- **PROBLEM TO SOLVE**
Each entry below should be returned exactly as is, with the pictures removed.

- **EXERCISE INPUT**

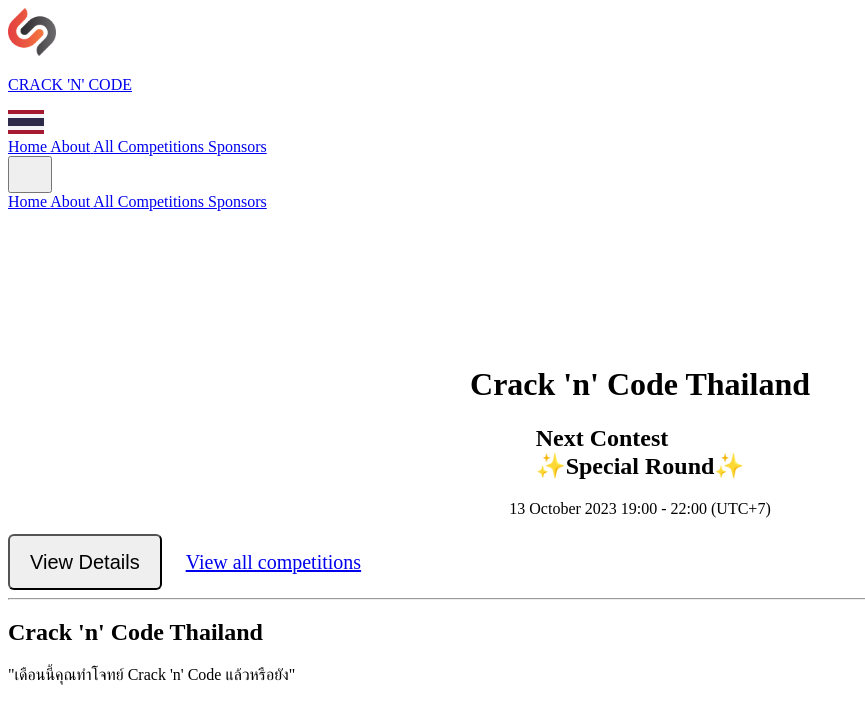
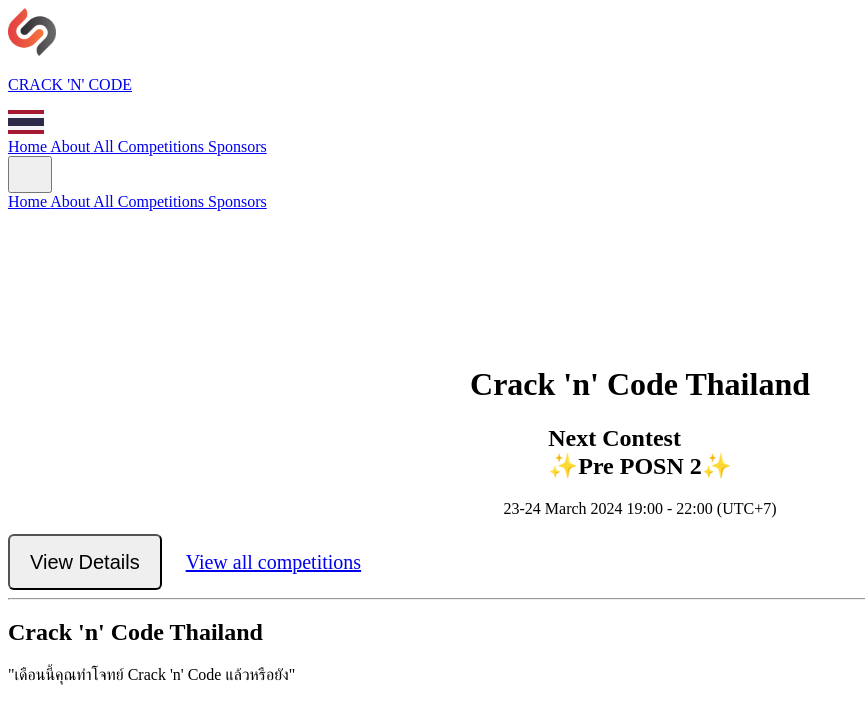
Before and after one commit to crackncode-th/crackncode.org, a SvelteKit app: page / in a window 1280 px wide. Shown: the top 722 px of the page, without its empty margins (0-865 px from the left). Built offline with nearby package versions, Linux system fonts and the light colour scheme; some icons are missing; a web font is replaced by a local one.

Commit message:
update competition data

```diff
--- a/src/data/nextContest.ts
+++ b/src/data/nextContest.ts
@@ -2,16 +2,16 @@ import type { ICompetition } from "./competitions";
 import { codeforcesLink } from "./constants";
 
 export const nextContest = {
-  round: "October",
-  special: "Pre POSN 1",
-  duration: "13 October 2023 19:00 - 22:00",
+  round: "March",
+  special: "Pre POSN 2",
+  duration: "23-24 March 2024 19:00 - 22:00",
   link: codeforcesLink,
 } satisfies ICompetition;
 
 export const isTBA = nextContest.link === "TBA";
-export const nextContestEnd = new Date("2023-10-13 15:00:00Z");
+export const nextContestEnd = new Date("2024-03-24 15:00:00Z");
 export const pastNextContest = new Date() > nextContestEnd;
 
 export const nextContestTime = nextContest.duration;
 export const nextContestLink = nextContest.link;
-export const nextContestIsSpecial = !!nextContest.special;
+export const nextContestSpecial = nextContest.special;
--- a/src/routes/+page.svelte
+++ b/src/routes/+page.svelte
@@ -5,7 +5,7 @@
   import RedButton from "$components/elements/RedButton.svelte";
   import {
     isTBA,
-    nextContestIsSpecial,
+    nextContestSpecial,
     nextContestLink,
     nextContestTime,
     pastNextContest,
@@ -36,9 +36,9 @@
   <CncText delay={400} clsx="mb-2" color="#F13830">
     <h2 class="text-3xl font-bold">
       {pastNextContest ? "Previous" : "Next"} Contest
-      {#if nextContestIsSpecial}
+      {#if nextContestSpecial}
         <br class="sm:hidden" />
-        ✨Special Round✨
+        ✨{nextContestSpecial}✨
       {/if}
     </h2>
   </CncText>
@@ -50,7 +50,7 @@
   <FloatIn delay={600}>
     <div class="mb-6 mt-11 flex flex-col justify-center gap-5 sm:flex-row">
       <RedButton href={nextContestLink} disabled={isTBA}>
-        {nextContestIsSpecial ? "View Details" : "Register"}
+        {nextContestSpecial ? "View Details" : "Register"}
       </RedButton>
 
       <a
```
Also changed, not shown: package.json (+27 -26 lines), src/data/competitions.ts (+7 -2 lines), 2 other files (tests, documents, lock files or other folders).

- **THE ANSWER**
Before and after one commit to crackncode-th/crackncode.org, a SvelteKit app: page / in a window 1280 px wide. Shown: the top 722 px of the page, without its empty margins (0-865 px from the left). Built offline with nearby package versions, Linux system fonts and the light colour scheme; some icons are missing; a web font is replaced by a local one.

Commit message:
update competition data

```diff
--- a/src/data/nextContest.ts
+++ b/src/data/nextContest.ts
@@ -2,16 +2,16 @@ import type { ICompetition } from "./competitions";
 import { codeforcesLink } from "./constants";
 
 export const nextContest = {
-  round: "October",
-  special: "Pre POSN 1",
-  duration: "13 October 2023 19:00 - 22:00",
+  round: "March",
+  special: "Pre POSN 2",
+  duration: "23-24 March 2024 19:00 - 22:00",
   link: codeforcesLink,
 } satisfies ICompetition;
 
 export const isTBA = nextContest.link === "TBA";
-export const nextContestEnd = new Date("2023-10-13 15:00:00Z");
+export const nextContestEnd = new Date("2024-03-24 15:00:00Z");
 export const pastNextContest = new Date() > nextContestEnd;
 
 export const nextContestTime = nextContest.duration;
 export const nextContestLink = nextContest.link;
-export const nextContestIsSpecial = !!nextContest.special;
+export const nextContestSpecial = nextContest.special;
--- a/src/routes/+page.svelte
+++ b/src/routes/+page.svelte
@@ -5,7 +5,7 @@
   import RedButton from "$components/elements/RedButton.svelte";
   import {
     isTBA,
-    nextContestIsSpecial,
+    nextContestSpecial,
     nextContestLink,
     nextContestTime,
     pastNextContest,
@@ -36,9 +36,9 @@
   <CncText delay={400} clsx="mb-2" color="#F13830">
     <h2 class="text-3xl font-bold">
       {pastNextContest ? "Previous" : "Next"} Contest
-      {#if nextContestIsSpecial}
+      {#if nextContestSpecial}
         <br class="sm:hidden" />
-        ✨Special Round✨
+        ✨{nextContestSpecial}✨
       {/if}
     </h2>
   </CncText>
@@ -50,7 +50,7 @@
   <FloatIn delay={600}>
     <div class="mb-6 mt-11 flex flex-col justify-center gap-5 sm:flex-row">
       <RedButton href={nextContestLink} disabled={isTBA}>
-        {nextContestIsSpecial ? "View Details" : "Register"}
+        {nextContestSpecial ? "View Details" : "Register"}
       </RedButton>
 
       <a
```
Also changed, not shown: package.json (+27 -26 lines), src/data/competitions.ts (+7 -2 lines), 2 other files (tests, documents, lock files or other folders).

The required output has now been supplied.